The NTSB is a federal agency charged with investigating major accidents in various modes of transportation, including highways. The agency also conducts special studies on transportation safety.
In addressing the threat of alcohol and drug abuse, the NTSB stressed the need for “stronger laws, swifter enforcement, and expanded use of technology to end substance impairment.”
The agency also indicated a need for additional employee education and training about the issue.
“Drivers, transportation operators and enforcement authorities also need good information to make informed decisions about the use of illicit drugs and over-the-counter medications,” the agency noted.
Also prominent were concerns about the use of mobile electronic devices.
“Since 2003, the NTSB has found distraction from portable electronic devices (PEDs) as a cause or contributing factor in 11 accident investigations,” the agency said. “Those crashes resulted in 259 people injured and 50 people killed. The first step toward removing deadly distractions will be to disconnect from non-mission-critical information. All modes of transportation need to rise to today’s distraction challenges.”
The agency also called for a strengthening of commercial trucking safety. “To manage their safety risks, trucking companies must go beyond securing regulatory compliance from all their employees and proactively identify operational hazards and potential solutions,” the NTSC said.

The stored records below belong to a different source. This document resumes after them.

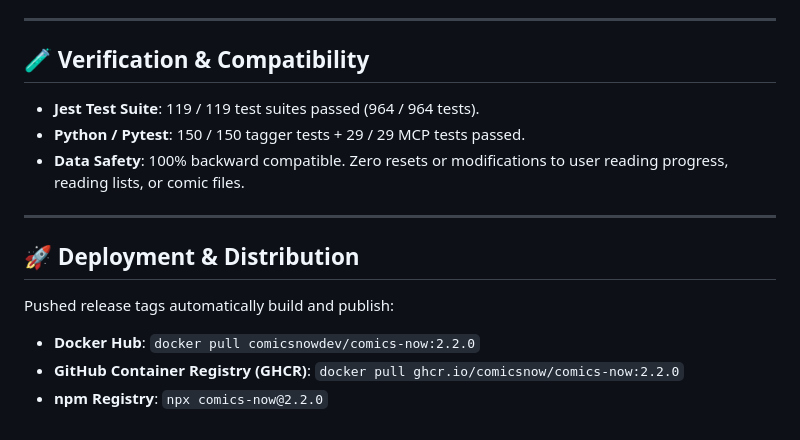
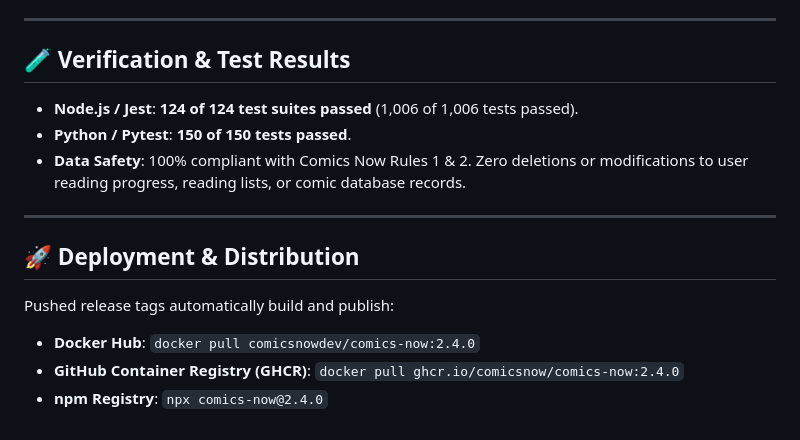
Before and after one commit to ComicsNow/comics-now, a Markdown page: RELEASE_NOTES.md, the part around one of its changes. Rendered like a GitHub page.

Commit message:
docs: update RELEASE_NOTES.md for v2.4.0 minor release

```diff
--- a/RELEASE_NOTES.md
+++ b/RELEASE_NOTES.md
@@ -49,15 +43,15 @@ Welcome to **Comics Now! v2.2.0** — a performance, reliability, and test cover
 
 ---
 
-## 🧪 Verification & Compatibility
-- **Jest Test Suite**: 119 / 119 test suites passed (964 / 964 tests).
-- **Python / Pytest**: 150 / 150 tagger tests + 29 / 29 MCP tests passed.
-- **Data Safety**: 100% backward compatible. Zero resets or modifications to user reading progress, reading lists, or comic files.
+## 🧪 Verification & Test Results
+- **Node.js / Jest**: **124 of 124 test suites passed** (1,006 of 1,006 tests passed).
+- **Python / Pytest**: **150 of 150 tests passed**.
+- **Data Safety**: 100% compliant with Comics Now Rules 1 & 2. Zero deletions or modifications to user reading progress, reading lists, or comic database records.
 
 ---
 
 ## 🚀 Deployment & Distribution
 Pushed release tags automatically build and publish:
-* **Docker Hub**: `docker pull comicsnowdev/comics-now:2.2.0`
-* **GitHub Container Registry (GHCR)**: `docker pull ghcr.io/comicsnow/comics-now:2.2.0`
-* **npm Registry**: `npx comics-now@2.2.0`
+* **Docker Hub**: `docker pull comicsnowdev/comics-now:2.4.0`
+* **GitHub Container Registry (GHCR)**: `docker pull ghcr.io/comicsnow/comics-now:2.4.0`
+* **npm Registry**: `npx comics-now@2.4.0`
```
Also changed, not shown: other parts of RELEASE_NOTES.md (+27 -33 lines).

In response to the agency’s list, the National Safety Council praised the board’s decision to highlight such threats as distracted driving and prescription painkiller use.
“Our desire to be constantly connected, even while behind the wheel, results in far too many deadly crashes, while the proliferation and misuse of prescription painkillers results in 46 overdose deaths per day,” said Deborah A.P. Hersman, president and CEO of NSC. “The council thanks NTSB for keeping these important issues on its Most Wanted List, because continued attention and education are key ingredients of culture change.”